Records from a data source:
+ + + + +

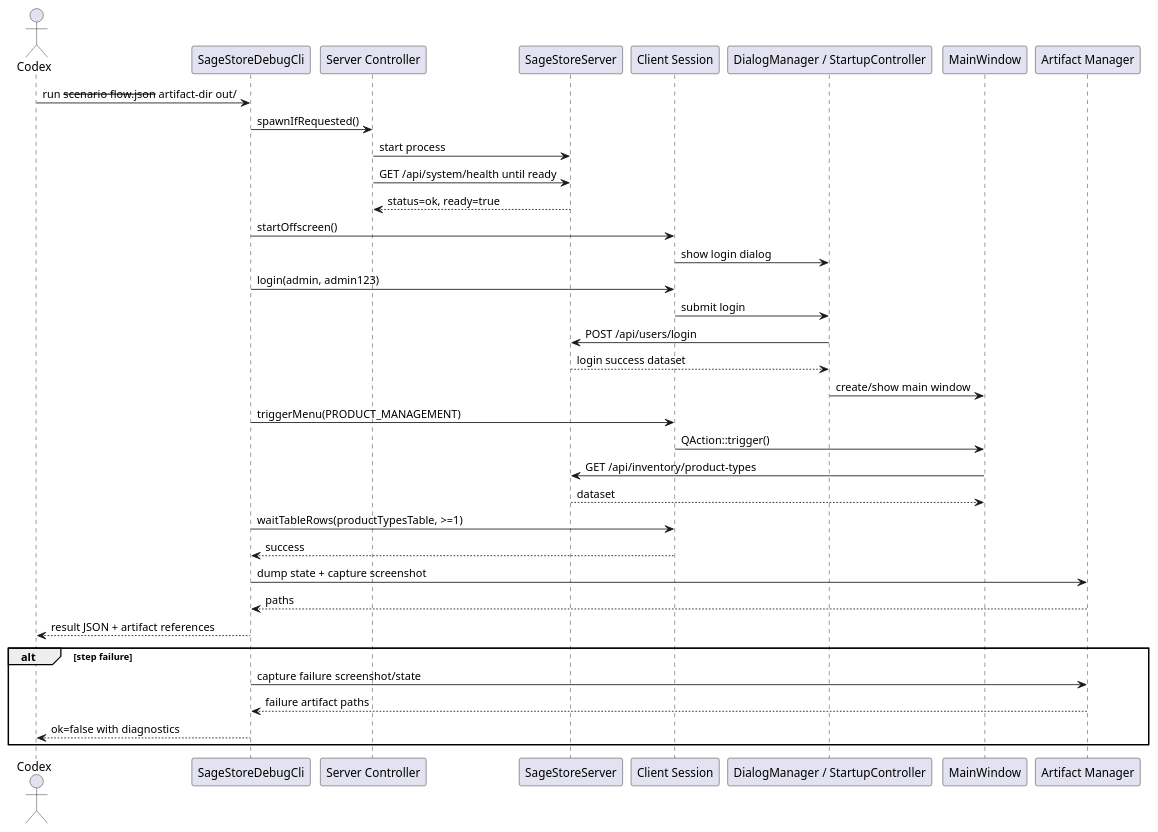
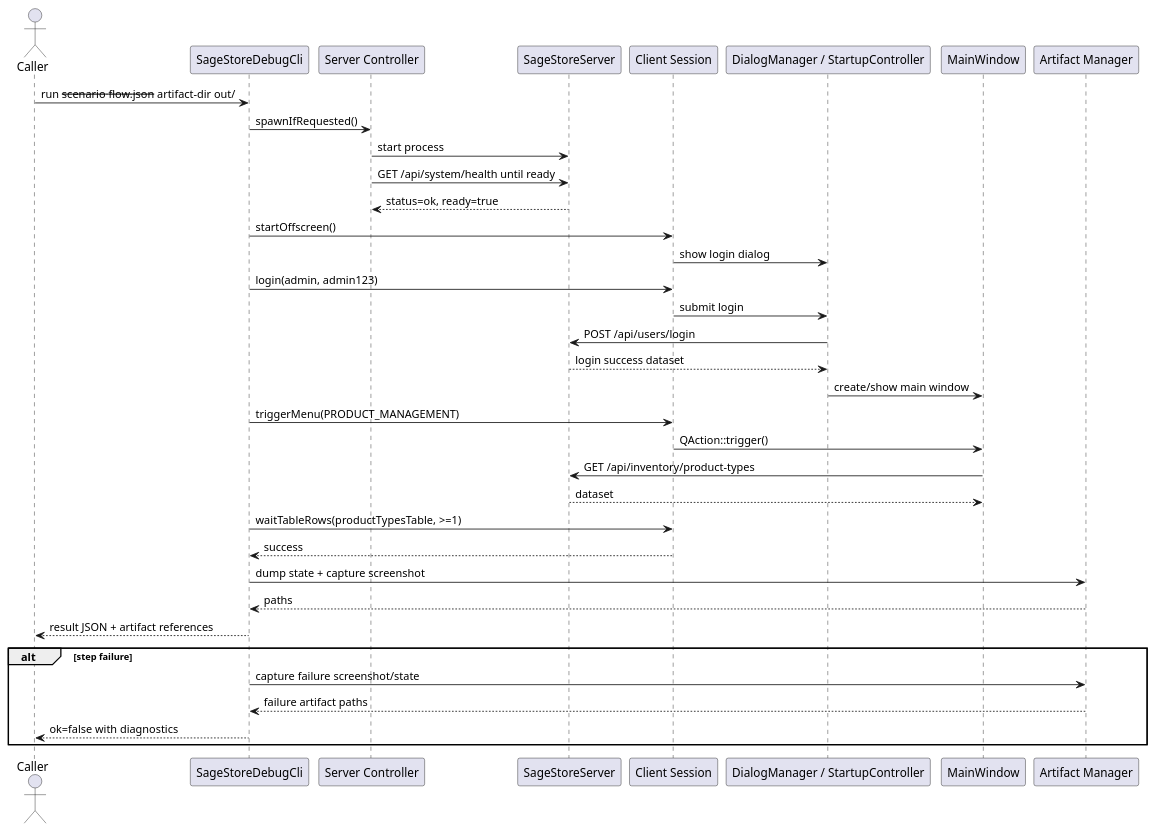
One commit to Sage-Cat/SageStore changed the diagram in docs/tools/plantuml/Debug_CLI_Run_Flow.puml. Above: the diagram before and after it, drawn with PlantUML. The commit also changed 3 other files, not shown here.

```diff
--- a/docs/tools/plantuml/Debug_CLI_Run_Flow.puml
+++ b/docs/tools/plantuml/Debug_CLI_Run_Flow.puml
@@ -1,45 +1,45 @@
 @startuml
 
-actor Codex
+actor Caller
 participant "SageStoreDebugCli" as CLI
 participant "Server Controller" as ServerCtl
 participant "SageStoreServer" as Server
 participant "Client Session" as Client
 participant "DialogManager / StartupController" as Startup
 participant "MainWindow" as MainWindow
 participant "Artifact Manager" as Artifacts
 
-Codex -> CLI : run --scenario flow.json --artifact-dir out/
+Caller -> CLI : run --scenario flow.json --artifact-dir out/
 CLI -> ServerCtl : spawnIfRequested()
 ServerCtl -> Server : start process
 ServerCtl -> Server : GET /api/system/health until ready
 Server --> ServerCtl : status=ok, ready=true
 
 CLI -> Client : startOffscreen()
 Client -> Startup : show login dialog
 CLI -> Client : login(admin, admin123)
 Client -> Startup : submit login
 Startup -> Server : POST /api/users/login
 Server --> Startup : login success dataset
 Startup -> MainWindow : create/show main window
 
 CLI -> Client : triggerMenu(PRODUCT_MANAGEMENT)
 Client -> MainWindow : QAction::trigger()
 MainWindow -> Server : GET /api/inventory/product-types
 Server --> MainWindow : dataset
 
 CLI -> Client : waitTableRows(productTypesTable, >=1)
 Client --> CLI : success
 
 CLI -> Artifacts : dump state + capture screenshot
 Artifacts --> CLI : paths
 
-CLI --> Codex : result JSON + artifact references
+CLI --> Caller : result JSON + artifact references
 
 alt step failure
   CLI -> Artifacts : capture failure screenshot/state
   Artifacts --> CLI : failure artifact paths
-  CLI --> Codex : ok=false with diagnostics
+  CLI --> Caller : ok=false with diagnostics
 end
 
 @enduml
```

+ + + + +

▶ _Try it_
A count is needed of the lines above that hold the word "participant"; give that count and no other text.

▶ _The completed task_
7